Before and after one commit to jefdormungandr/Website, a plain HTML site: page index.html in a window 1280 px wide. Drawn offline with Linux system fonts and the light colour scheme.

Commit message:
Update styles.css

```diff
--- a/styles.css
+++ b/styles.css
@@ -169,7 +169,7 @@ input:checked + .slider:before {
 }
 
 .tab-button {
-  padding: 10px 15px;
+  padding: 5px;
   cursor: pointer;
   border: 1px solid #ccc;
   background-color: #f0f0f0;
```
____
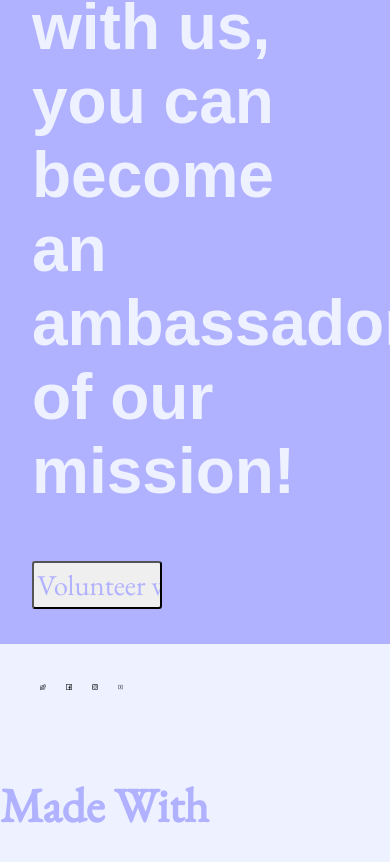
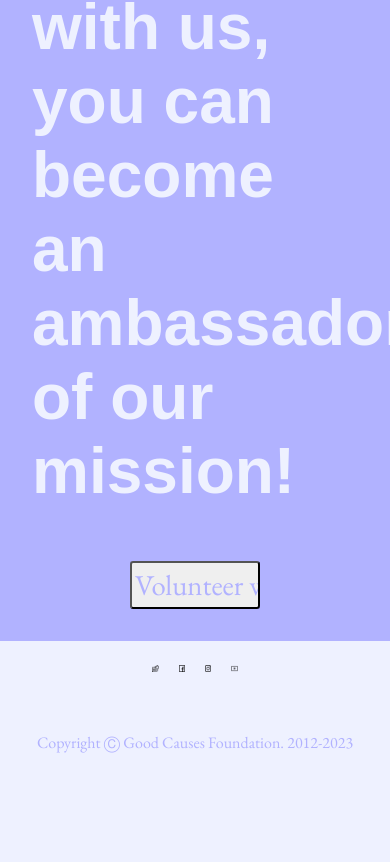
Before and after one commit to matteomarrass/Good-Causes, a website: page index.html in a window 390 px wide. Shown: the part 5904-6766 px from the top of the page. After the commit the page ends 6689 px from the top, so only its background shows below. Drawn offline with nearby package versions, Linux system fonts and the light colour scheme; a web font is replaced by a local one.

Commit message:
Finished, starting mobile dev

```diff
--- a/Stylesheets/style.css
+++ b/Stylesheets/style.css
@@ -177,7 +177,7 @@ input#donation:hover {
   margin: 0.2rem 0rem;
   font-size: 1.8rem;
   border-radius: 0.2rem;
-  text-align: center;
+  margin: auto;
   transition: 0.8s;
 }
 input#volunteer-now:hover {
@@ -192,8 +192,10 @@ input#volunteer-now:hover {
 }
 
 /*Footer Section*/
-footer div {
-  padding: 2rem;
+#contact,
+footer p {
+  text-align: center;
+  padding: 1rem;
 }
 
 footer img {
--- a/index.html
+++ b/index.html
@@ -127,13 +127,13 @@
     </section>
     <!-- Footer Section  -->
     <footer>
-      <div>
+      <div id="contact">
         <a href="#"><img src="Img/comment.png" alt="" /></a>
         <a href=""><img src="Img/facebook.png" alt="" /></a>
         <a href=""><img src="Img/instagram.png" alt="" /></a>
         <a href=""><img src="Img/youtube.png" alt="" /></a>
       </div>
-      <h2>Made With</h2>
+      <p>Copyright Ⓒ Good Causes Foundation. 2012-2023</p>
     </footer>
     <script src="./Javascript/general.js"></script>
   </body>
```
____
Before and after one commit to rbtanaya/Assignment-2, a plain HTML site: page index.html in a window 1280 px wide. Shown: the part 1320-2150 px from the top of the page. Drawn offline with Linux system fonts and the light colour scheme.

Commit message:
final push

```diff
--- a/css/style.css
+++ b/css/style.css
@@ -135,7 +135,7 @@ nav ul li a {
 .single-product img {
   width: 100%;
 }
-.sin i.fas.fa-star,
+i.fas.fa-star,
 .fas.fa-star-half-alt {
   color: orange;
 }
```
____
What to do
Word search in the records above: please count the lines holding "background" and state the count alone.

Response for this exercise
2